Why do our domestic dogs have drooping ears, unlike their wild relatives?
Researchers have concluded that it was a mistake in the biological process when the animals became tame, writes ABC News.
Hanging ears that many dog breeds have are not found in wild dogs. Domestic dogs also have shorter noses, smaller teeth, and smaller brains. Researchers call it the “domestication syndrome”.
Over the years, researchers have had a number of theories, but none have been widely accepted. In recent years, researchers in Germany, the United States, Austria, and South Africa have studied embryos in vertebrates. It has been shown that selective breeding can make certain stem cells not work, they “get lost” on the way to the part of the body where they would start to build tissue (where it is found in wild animals). An example of this is the fluttering ears.

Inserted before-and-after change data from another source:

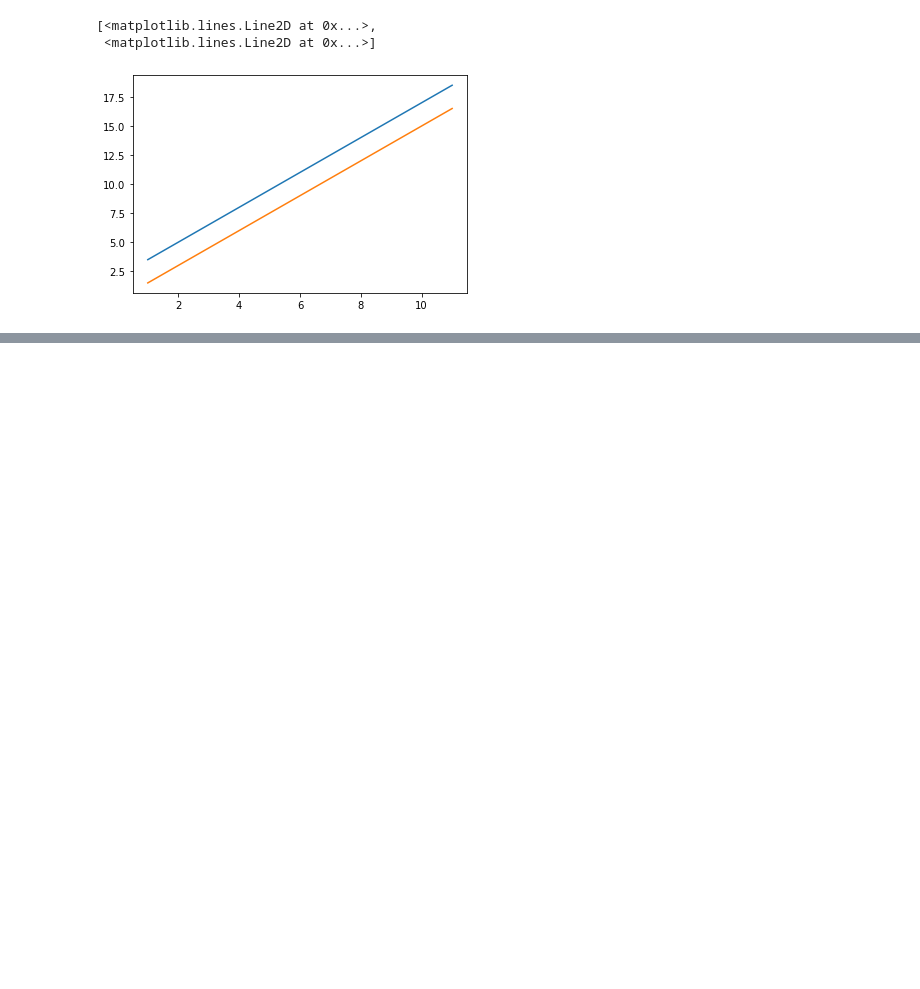
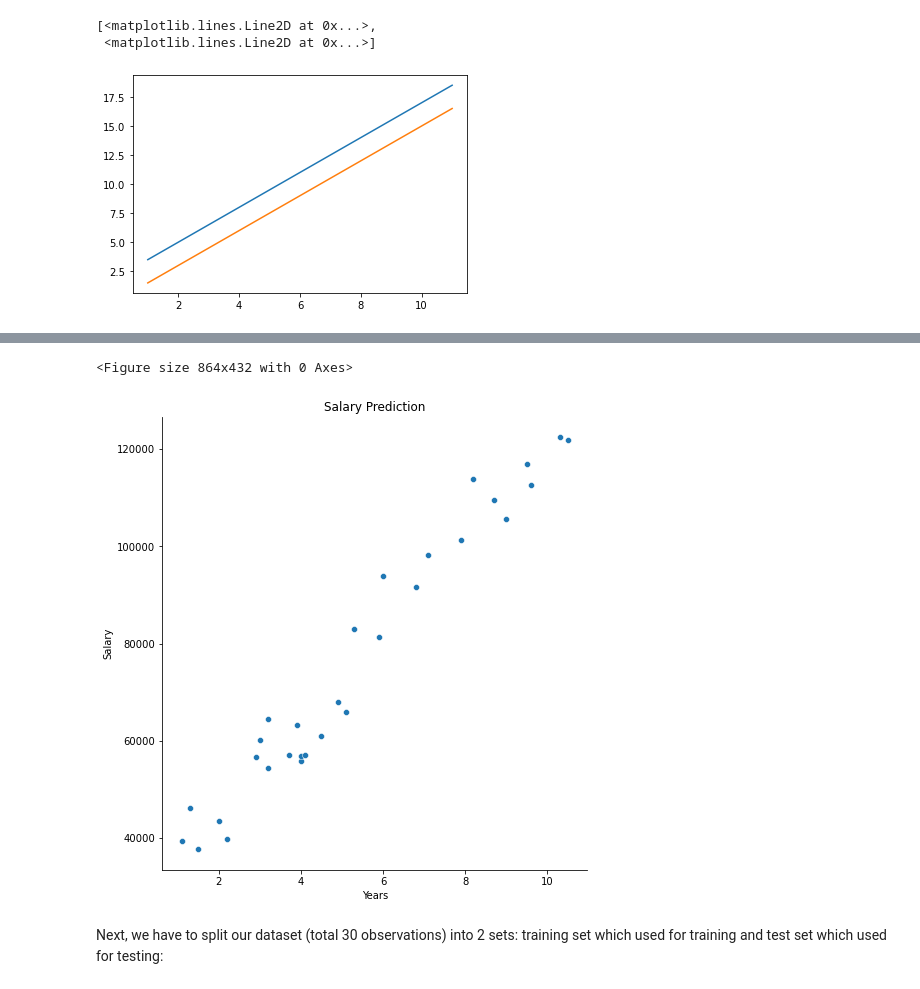
Before and after one commit to Hamza-Codes/https---github.com-Hamza-Codes-MyJupyterNotebooks, a Jupyter notebook: machine_learning_crashcourse.ipynb, the cells around one changed output, grey strips where cells are left out. Cells and saved outputs as stored; diff of their text form; code cells hidden in the pictures; blank space fills up the shorter version.

```diff
--- a/machine_learning_crashcourse.ipynb
+++ b/machine_learning_crashcourse.ipynb
@@ -225,0 +228,10 @@ The two datasets are different because we want to see how accurate the model is
+# %%
+import numpy as np
+import matplotlib.pyplot as plt
+import seaborn as sns
+import pandas as pd
+
+# Importing the dataset
+dataset = pd.read_csv('Salary_data.csv')
+X = dataset.iloc[:, :-1].values #get a copy of dataset exclude last column
+y = dataset.iloc[:, 1].values #get array of dataset in column 1st
@@ -225,0 +271,12 @@ The two datasets are different because we want to see how accurate the model is
+# %%
+plt.figure(figsize=(12,6))
+sns.pairplot(dataset,x_vars=['YearsExperience'],y_vars=['Salary'],height=7,kind='scatter')
+plt.xlabel('Years')
+plt.ylabel('Salary')
+plt.title('Salary Prediction')
+plt.show()
+# %% [output]
+<Figure size 864x432 with 0 Axes>
+[figure, added]
+# %% [markdown]
+Next, we have to split our dataset (total 30 observations) into 2 sets: training set which used for training and test set which used for testing:
```
Also changed, not shown: parts of 17 cells of this notebook.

– If you make a selective selection to get a trait, you often get something unexpected. In the case of domestic animals, most would not survive in the wild if released, but in captivity, they do well. And even if the traces of the domestication syndrome are technically defective, it does not seem to harm them, says Adam Wilkins at the Institute of Theoretical Biology.